▶ _Instructions for the task_:
The records sit below. Return every line in them that holds the word "README".

(Material to process begins)

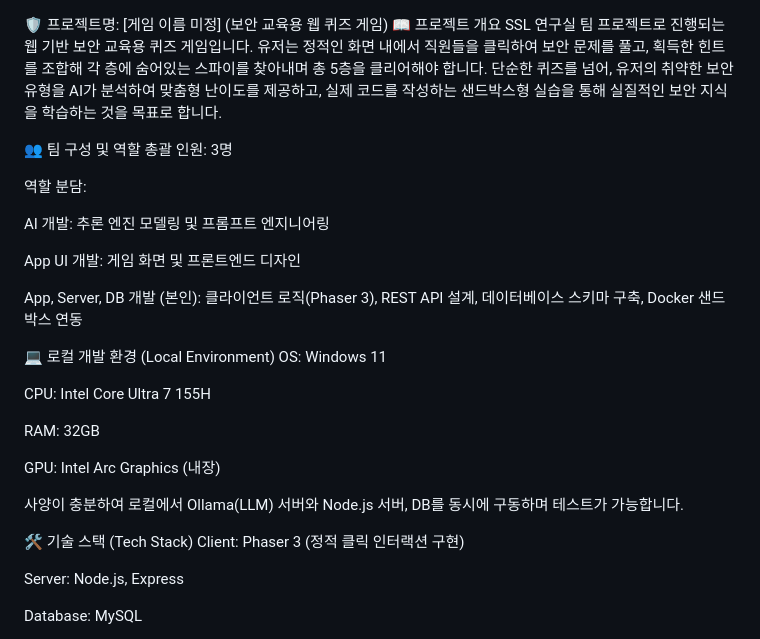
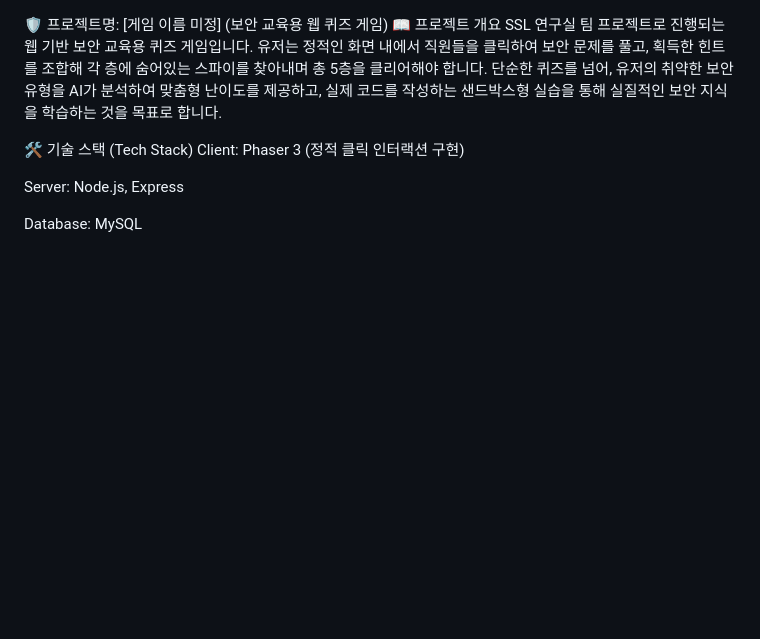
Before and after one commit to redwinewhale/SNL-Project, a Markdown page: README.md, the part around the change. Rendered like a GitHub page; blank space fills up the shorter version.

Commit message:
Update README to remove team and environment details
Removed team roles and local development environment details from the README.

```diff
--- a/README.md
+++ b/README.md
@@ -2,28 +2,6 @@
 📖 프로젝트 개요
 SSL 연구실 팀 프로젝트로 진행되는 웹 기반 보안 교육용 퀴즈 게임입니다. 유저는 정적인 화면 내에서 직원들을 클릭하여 보안 문제를 풀고, 획득한 힌트를 조합해 각 층에 숨어있는 스파이를 찾아내며 총 5층을 클리어해야 합니다.
 단순한 퀴즈를 넘어, 유저의 취약한 보안 유형을 AI가 분석하여 맞춤형 난이도를 제공하고, 실제 코드를 작성하는 샌드박스형 실습을 통해 실질적인 보안 지식을 학습하는 것을 목표로 합니다.
-
-👥 팀 구성 및 역할
-총괄 인원: 3명
-
-역할 분담:
-
-AI 개발: 추론 엔진 모델링 및 프롬프트 엔지니어링
-
-App UI 개발: 게임 화면 및 프론트엔드 디자인
-
-App, Server, DB 개발 (본인): 클라이언트 로직(Phaser 3), REST API 설계, 데이터베이스 스키마 구축, Docker 샌드박스 연동
-
-💻 로컬 개발 환경 (Local Environment)
-OS: Windows 11
-
-CPU: Intel Core Ultra 7 155H
-
-RAM: 32GB
-
-GPU: Intel Arc Graphics (내장)
-
-사양이 충분하여 로컬에서 Ollama(LLM) 서버와 Node.js 서버, DB를 동시에 구동하며 테스트가 가능합니다.
 
 🛠️ 기술 스택 (Tech Stack)
 Client: Phaser 3 (정적 클릭 인터랙션 구현)
```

(Material to process ends)

▶ _Output of the task_:
Before and after one commit to redwinewhale/SNL-Project, a Markdown page: README.md, the part around the change. Rendered like a GitHub page; blank space fills up the shorter version.
Update README to remove team and environment details
Removed team roles and local development environment details from the README.
--- a/README.md
+++ b/README.md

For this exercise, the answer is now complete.